This is certainly a random topic. I recently had to complete a paper on oils of the Bible for my course at Vintage Remedies. I chose Frankincense and I'm posting the contents of my paper because I think you might find some of it interesting. I mean, how many times have you heard about the three Wise Men carrying Frankincense and thought, "What the heck is Frankincense and why is it a gift?"
Frankincense appears 21 times in 21 verses in the Bible (ESV) beginning in Exodus and ending in Revelation. Most people skim over the word noting it as a fragrance or gift and move on. But, if it’s in the Bible and it’s listed not just once, but 21 times, then there must be something more than just a fragrance … and there is.
The word frankincense is taken from the French word for “true incense.” In Hebrew, the word refers to “whiteness” and it symbolizes divinity. This resin is in fact white and it comes from the Boswellia tree, which resembles a Bonsai with a small and knotted appearance. These trees originated in Africa and the Middle East and are native to the Red Sea region. They are considered unusual for their ability to grow in unforgiving environments, sometimes growing directly out of solid rock.

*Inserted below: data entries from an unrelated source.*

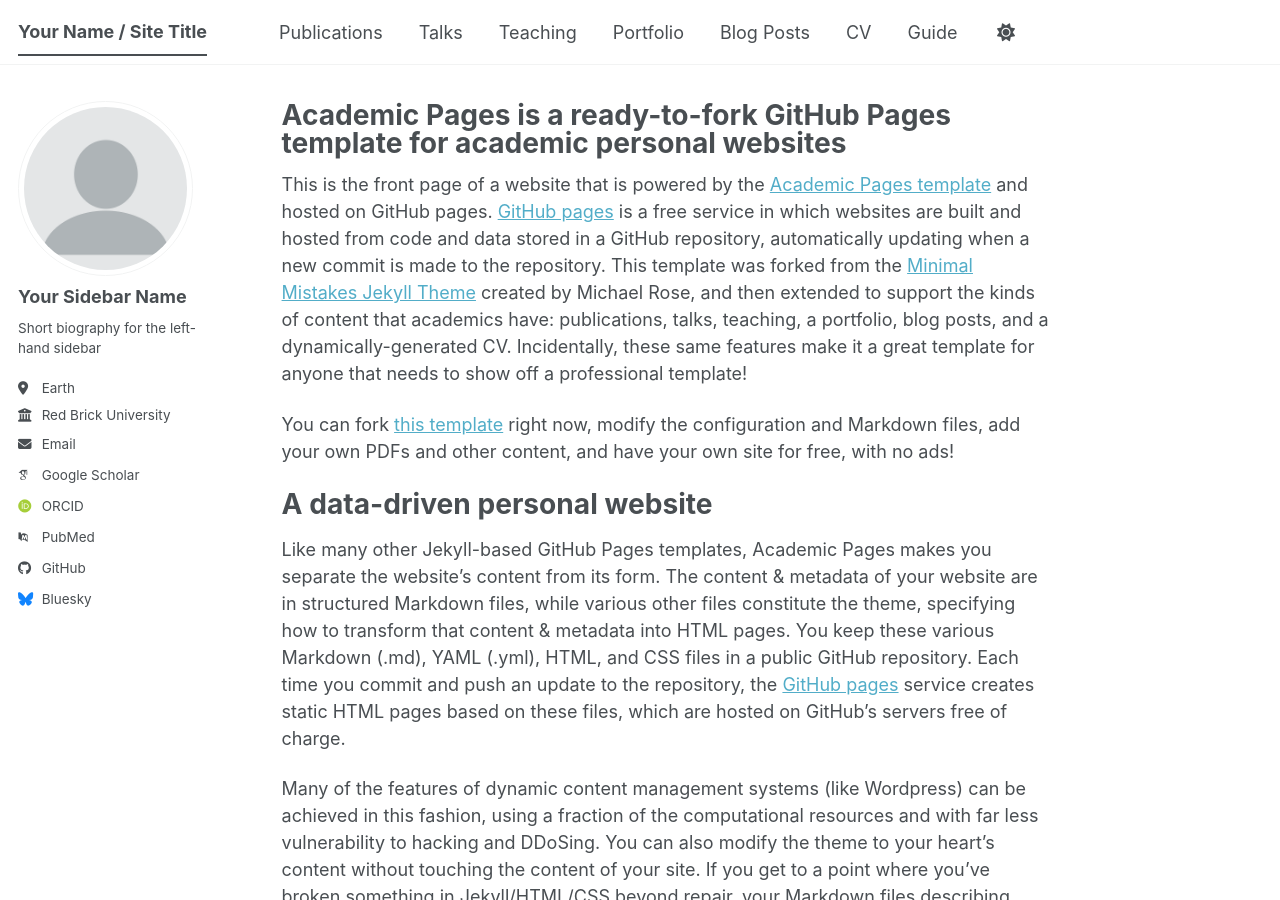
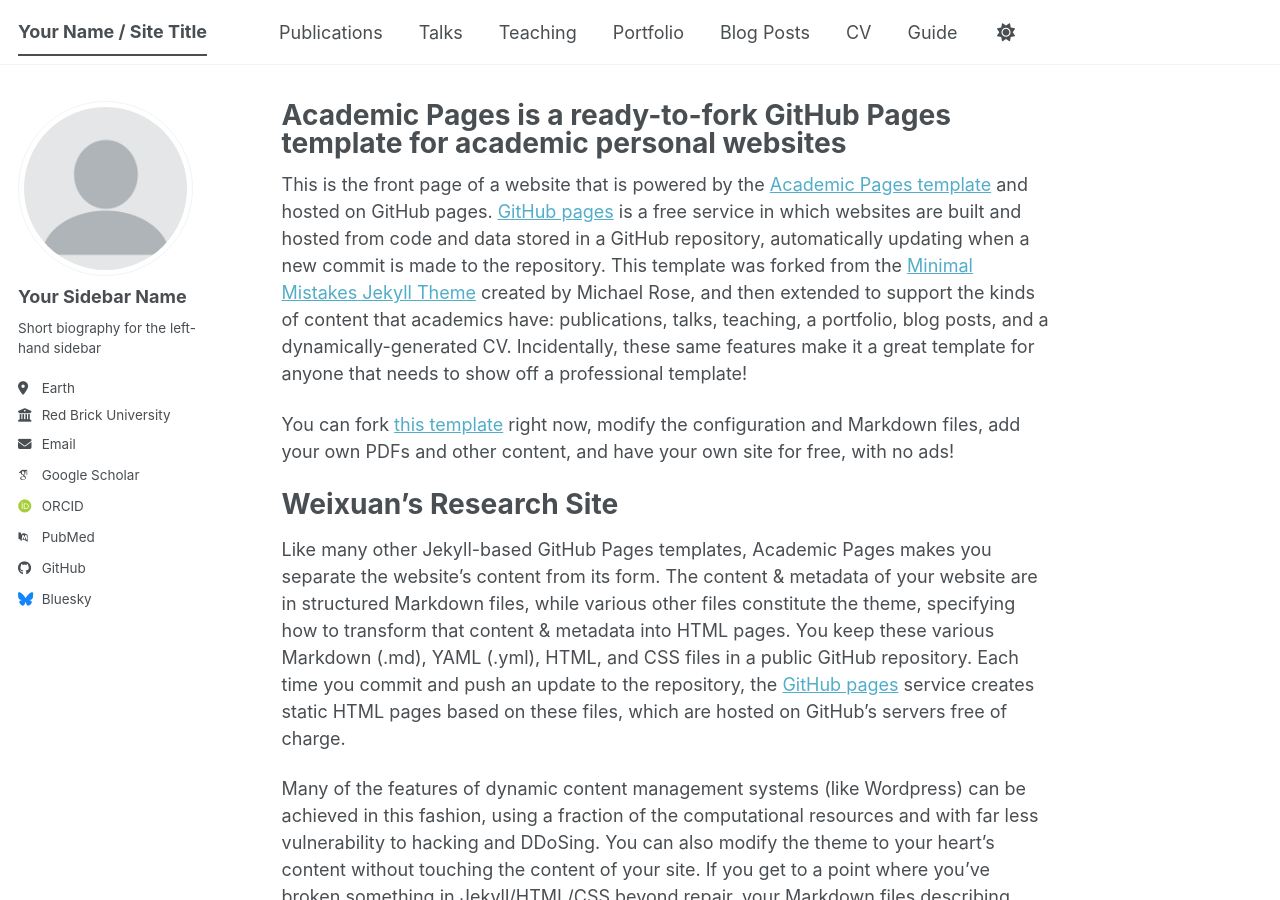
Before and after one commit to WeixuanPlant/WeixuanPlant.github.io, a Jekyll site: the page built from _pages/about.md, in a window 1280 px wide and 900 px high. Built offline with Jekyll 4.4.1, drawn with Linux system fonts in a browser that asks for light colours; some web fonts are replaced; a script bundle is joined from its source files by our own code; library files that are not in the unit come from our copies.

Commit message:
Update title of section

```diff
--- a/_pages/about.md
+++ b/_pages/about.md
@@ -11,7 +11,7 @@
 
  You can fork [this template](https://github.com/academicpages/academicpages.github.io) right now, modify the configuration and Markdown files, add your own PDFs and other content, and have your own site for free, with no ads!
 
-A data-driven personal website
+Weixuan's Research Site
 ======
 Like many other Jekyll-based GitHub Pages templates, Academic Pages makes you separate the website's content from its form. The content & metadata of your website are in structured Markdown files, while various other files constitute the theme, specifying how to transform that content & metadata into HTML pages. You keep these various Markdown (.md), YAML (.yml), HTML, and CSS files in a public GitHub repository. Each time you commit and push an update to the repository, the [GitHub pages](https://pages.github.com/) service creates static HTML pages based on these files, which are hosted on GitHub's servers free of charge.
 
```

In ancient days and throughout the Middle-Ages, it was used by the Christian church as a holy anointing oil. It was a healing oil more precious than gold, extremely valuable. Thus, it was not commonly used except by the rich. To symbolize and accompany prayer, it was often used as incense. In Exodus 30:34, God told Moses to make an incense with it and proclaimed it holy for the Lord. He also instructed that it NOT be used for yourselves or as a personal perfume, for it was holy and for the Lord. In Leviticus 2:1-2, frankincense was mixed with fine flour for the priests to burn as a memorial on the altar, a food offering with a pleasing aroma to the Lord. Not every offering contained the oil, however. In Leviticus 5:11 and Numbers 5:15, God gave clear instructions to leave out the oil when making a grain offering of jealousy or a sin offering. In Isaiah 43:23, God gives us clues that frankincense is tiresome to retrieve and in Isaiah 60:6 and Jeremiah 6:20, he tells us where it is found; in the kingdom of Sheba (Arabia). Perhaps, the most noted verse of frankincense is Matthew 2:11 where it is brought as a treasured gift by the Magi or Wise Men at the birth of Jesus. Some theologians make note here that the oil was commonly used for burial purposes especially in ancient Egypt, offering a clue into the purpose of His birth.

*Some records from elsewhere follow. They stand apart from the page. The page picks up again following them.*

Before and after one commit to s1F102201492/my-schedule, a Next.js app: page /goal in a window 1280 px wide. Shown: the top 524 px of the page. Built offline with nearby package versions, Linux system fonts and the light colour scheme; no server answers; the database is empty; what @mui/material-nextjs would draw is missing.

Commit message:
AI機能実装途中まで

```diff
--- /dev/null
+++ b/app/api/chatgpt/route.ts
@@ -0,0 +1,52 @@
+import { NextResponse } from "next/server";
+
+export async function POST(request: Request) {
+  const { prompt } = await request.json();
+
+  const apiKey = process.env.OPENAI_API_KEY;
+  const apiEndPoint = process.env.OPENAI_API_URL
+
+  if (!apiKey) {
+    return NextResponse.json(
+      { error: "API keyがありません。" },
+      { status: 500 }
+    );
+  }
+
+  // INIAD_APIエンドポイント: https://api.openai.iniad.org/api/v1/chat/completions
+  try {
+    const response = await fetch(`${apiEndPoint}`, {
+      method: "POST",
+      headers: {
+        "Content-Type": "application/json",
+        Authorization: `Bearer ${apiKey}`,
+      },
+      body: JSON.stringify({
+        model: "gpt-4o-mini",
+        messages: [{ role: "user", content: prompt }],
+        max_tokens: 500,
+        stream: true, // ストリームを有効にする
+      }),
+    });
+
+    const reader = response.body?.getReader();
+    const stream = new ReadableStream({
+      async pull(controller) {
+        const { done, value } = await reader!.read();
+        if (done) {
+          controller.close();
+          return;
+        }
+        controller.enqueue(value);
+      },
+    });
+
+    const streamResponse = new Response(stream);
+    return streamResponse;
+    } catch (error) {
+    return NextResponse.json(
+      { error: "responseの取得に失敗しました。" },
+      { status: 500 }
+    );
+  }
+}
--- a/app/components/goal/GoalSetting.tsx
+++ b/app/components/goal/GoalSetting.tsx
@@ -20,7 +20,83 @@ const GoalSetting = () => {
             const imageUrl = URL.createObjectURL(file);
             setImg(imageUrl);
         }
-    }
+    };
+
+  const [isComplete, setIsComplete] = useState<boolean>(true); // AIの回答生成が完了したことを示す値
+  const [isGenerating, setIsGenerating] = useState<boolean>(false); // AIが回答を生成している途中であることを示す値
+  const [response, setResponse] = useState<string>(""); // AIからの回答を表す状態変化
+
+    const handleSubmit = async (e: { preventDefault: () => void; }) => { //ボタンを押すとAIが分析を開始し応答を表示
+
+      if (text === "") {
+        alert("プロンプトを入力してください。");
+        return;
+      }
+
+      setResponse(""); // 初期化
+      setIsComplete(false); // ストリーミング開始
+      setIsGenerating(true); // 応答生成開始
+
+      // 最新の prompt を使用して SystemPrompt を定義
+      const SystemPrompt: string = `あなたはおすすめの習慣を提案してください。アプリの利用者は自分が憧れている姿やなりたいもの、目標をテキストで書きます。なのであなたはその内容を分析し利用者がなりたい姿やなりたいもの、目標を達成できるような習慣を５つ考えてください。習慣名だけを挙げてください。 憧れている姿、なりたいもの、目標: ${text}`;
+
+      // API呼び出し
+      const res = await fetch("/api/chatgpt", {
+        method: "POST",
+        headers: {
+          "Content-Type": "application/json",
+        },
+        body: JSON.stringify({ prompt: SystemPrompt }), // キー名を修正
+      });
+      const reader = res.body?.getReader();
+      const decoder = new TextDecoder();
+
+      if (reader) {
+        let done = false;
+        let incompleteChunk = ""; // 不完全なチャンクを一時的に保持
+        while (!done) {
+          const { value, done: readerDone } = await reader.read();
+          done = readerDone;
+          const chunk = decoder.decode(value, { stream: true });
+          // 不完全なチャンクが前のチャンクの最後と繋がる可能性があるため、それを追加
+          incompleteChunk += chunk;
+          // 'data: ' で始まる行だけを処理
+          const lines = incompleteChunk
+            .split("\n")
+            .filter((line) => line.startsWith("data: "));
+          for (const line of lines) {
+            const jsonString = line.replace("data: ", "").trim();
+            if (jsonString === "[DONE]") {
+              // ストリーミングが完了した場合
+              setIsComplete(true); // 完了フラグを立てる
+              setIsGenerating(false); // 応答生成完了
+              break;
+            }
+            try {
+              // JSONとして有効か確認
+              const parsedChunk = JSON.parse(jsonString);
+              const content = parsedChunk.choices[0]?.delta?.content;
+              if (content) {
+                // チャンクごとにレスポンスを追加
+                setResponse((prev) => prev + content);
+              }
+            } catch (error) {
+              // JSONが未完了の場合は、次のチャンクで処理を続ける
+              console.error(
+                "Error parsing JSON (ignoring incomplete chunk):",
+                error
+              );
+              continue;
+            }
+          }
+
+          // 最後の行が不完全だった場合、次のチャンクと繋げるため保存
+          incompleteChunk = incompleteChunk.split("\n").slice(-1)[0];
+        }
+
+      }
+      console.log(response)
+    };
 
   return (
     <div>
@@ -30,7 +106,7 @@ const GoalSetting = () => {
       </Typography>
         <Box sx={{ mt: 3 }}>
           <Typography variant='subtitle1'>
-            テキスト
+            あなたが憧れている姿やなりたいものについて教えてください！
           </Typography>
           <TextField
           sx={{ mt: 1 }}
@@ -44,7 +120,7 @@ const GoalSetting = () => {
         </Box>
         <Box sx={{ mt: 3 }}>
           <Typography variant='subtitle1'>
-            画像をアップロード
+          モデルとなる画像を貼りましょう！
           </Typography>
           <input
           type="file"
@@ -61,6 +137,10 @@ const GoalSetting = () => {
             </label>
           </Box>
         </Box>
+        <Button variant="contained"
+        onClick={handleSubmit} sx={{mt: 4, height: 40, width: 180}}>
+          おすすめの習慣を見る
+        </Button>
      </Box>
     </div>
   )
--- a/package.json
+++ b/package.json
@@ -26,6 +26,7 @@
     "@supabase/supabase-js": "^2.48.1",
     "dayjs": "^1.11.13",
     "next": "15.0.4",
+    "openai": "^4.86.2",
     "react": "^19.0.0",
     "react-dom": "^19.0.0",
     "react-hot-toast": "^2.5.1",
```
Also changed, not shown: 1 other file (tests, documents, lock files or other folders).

Thus far, we know frankincense was considered holy, a symbol of the divine Lord often used in offerings and burned in temples for its sweet and calming aroma. In order to understand the real significance of frankincense, we must dig a little deeper starting with how it is harvested. The trees do not start producing this resin until they are 8-10 years old and the trees are frequently home to venomous snakes, making collection a dangerous task. When the trees are ready, collectors incise the tree trunks forming wounds that bleed the white resin. The resin dries for about three months in the hot desert sun and forms hardened masses called “tears.” The tears are then collected and sold in markets. Remember also that these trees have an unusual ability to grow in environments so unforgiving. Do you see what I see yet?
The sweet smelling resin comes as the result of the trees’ woundedness. This sweet aroma produces a calming influence and aids in meditation and prayer and thus worship, making our breaths deeper, longer, and stronger. Like this pleasing aroma, our worship is to be pleasing to God. When we can worship in the midst of sorrow and pain, then it’s a sweet smelling offering to our Lord. Most people think of worship as celebration with jumping and shouting, but tears, like frankincense resin, flowing out of our broken hearts and hurts are also especially pleasing in worship-a sweet smelling sacrifice just as in ancient days.

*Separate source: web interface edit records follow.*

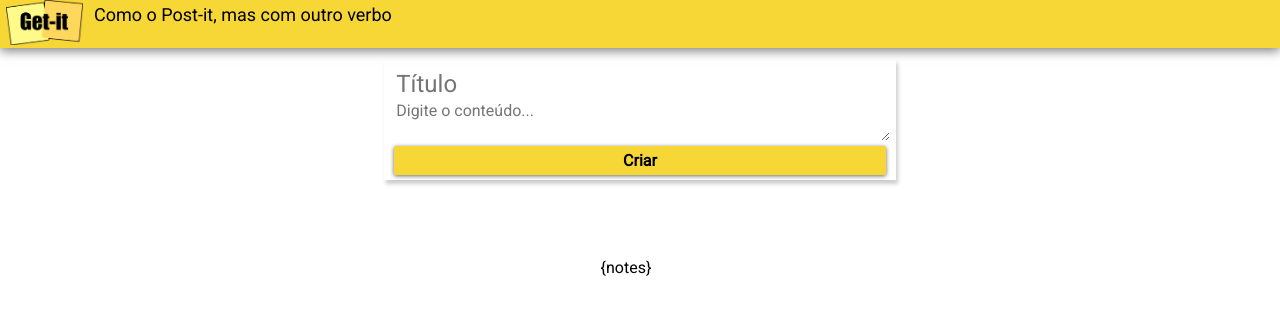
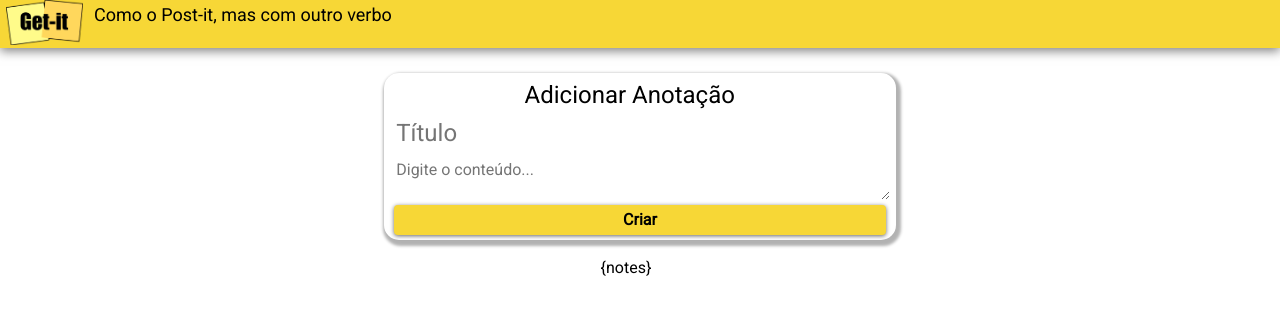
Before and after one commit to insper-tecnologias-web/projeto-1a-Tydenius, a Python web app: template templates/index.html in a window 1280 px wide. Shown: the top 315 px of the page. Run offline with Jinja, Linux system fonts and the light colour scheme; the template is opened without the code that fills it, so the values that code supplies are empty; some libraries are stand-ins or nearby versions.

Commit message:
fixes no CSS adição de um texto no topo do form do Insert

```diff
--- a/templates/CSS/getit.css
+++ b/templates/CSS/getit.css
@@ -28,10 +28,28 @@
   width: 40%;
   left:30%;
   position: relative;
-  box-shadow: 2px 4px 4px 0 rgba(0,0,0,0.2);
+  box-shadow: 2px 3px 3px 3px rgba(0,0,0,0.3);
+
+  margin-top: 25px;
+  border-radius: 15px;
+  font-family: inherit;
+}
+.form-card-text{
+  position: relative;
+  width:96%;
+  display: block;
+  top:10px;
+  text-align: center;
+  color: inherit;
 
   font-family: inherit;
+  font-size: x-large;
+  font-weight: 200;
+
+  border: none;
+  border-radius: 0.4rem;
 }
+
 .form-card-title{
   position: relative;
   width:96%;
@@ -53,7 +71,8 @@
   width:96%;
   display: block;
 
-  margin: 2%;
+  margin:2%;
+  margin-top: 4%;
   color: inherit;
 
   font-family: inherit;
@@ -79,7 +98,7 @@
 
   border-width: 0;
   outline: none;
-  border-radius: 2px;
+  border-radius: 4px;
   box-shadow: 0 1px 4px rgba(0, 0, 0, 0.6);
 
   background-color: #f7d736;
@@ -113,14 +132,13 @@
 .btn:active:before {
   width: 120%;
   padding-top: 5%;
-
   transition: width 0.2s ease-out, padding-top 0.2s ease-out;
 }
 /*********************Cards*********************/
 .card-container{
   width: 90%;
   size: 800px;
-  margin-top:80px;
+  margin-top:20px;
   margin-left: 50px;
   margin-right: 50px;
 
--- a/templates/index.html
+++ b/templates/index.html
@@ -24,6 +24,7 @@
       </div>
     <main class="container">
         <form method="post" class="form-card">
+            <div class="form-card-text"> Adicionar Anotação</div>
             <input
             class="form-card-title"
             type="text"
```
Also changed, not shown: banco.db.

Even today, there are still modern day beneficial properties of frankincense. Its primary effects are anti septic, disinfectant, astringent, sedative, tonic, and anti-inflammatory. It is frequently used in aromatherapy to soothe and calm the mind, relieving anxiety and depression. The respiratory properties of frankincense help to clean the lungs and relieve shortness of breath, asthma, bronchitis, coughs, and colds. It helps rejuvenate aging skin and is effective with sores, wounds, scars, and even arthritis. It is non-toxic and non-irritant and can be used by most people.
One drawback, a recent study in 2006 indicated a declining in the tree. Tapping or harvesting is typically done 2-3 times a year. Heavily tapped trees have been found to produce seeds that germinate at only 16% compared to seeds that germinate at more than 80% from untapped trees. To make matters worse, humans are clearing these trees for farmland and allowing goats to feed on sapling leaves depleting chances for regeneration. As stewards of this Earth, it is important that we make conscious choices that are ecologically ethical. Many valuable resources are being depleted at alarming rates due to over-exploitation . It is our duty to keep sustainability in mind when searching to buy items like essential oils and only buy from reputable sources. It's also important to stay informed about what is happening in the world of plants. One website Cropwatch is dedicated to posting updated information about threatened species and helping us make sure that we don’t wipe out such a sacred part of history like frankincense.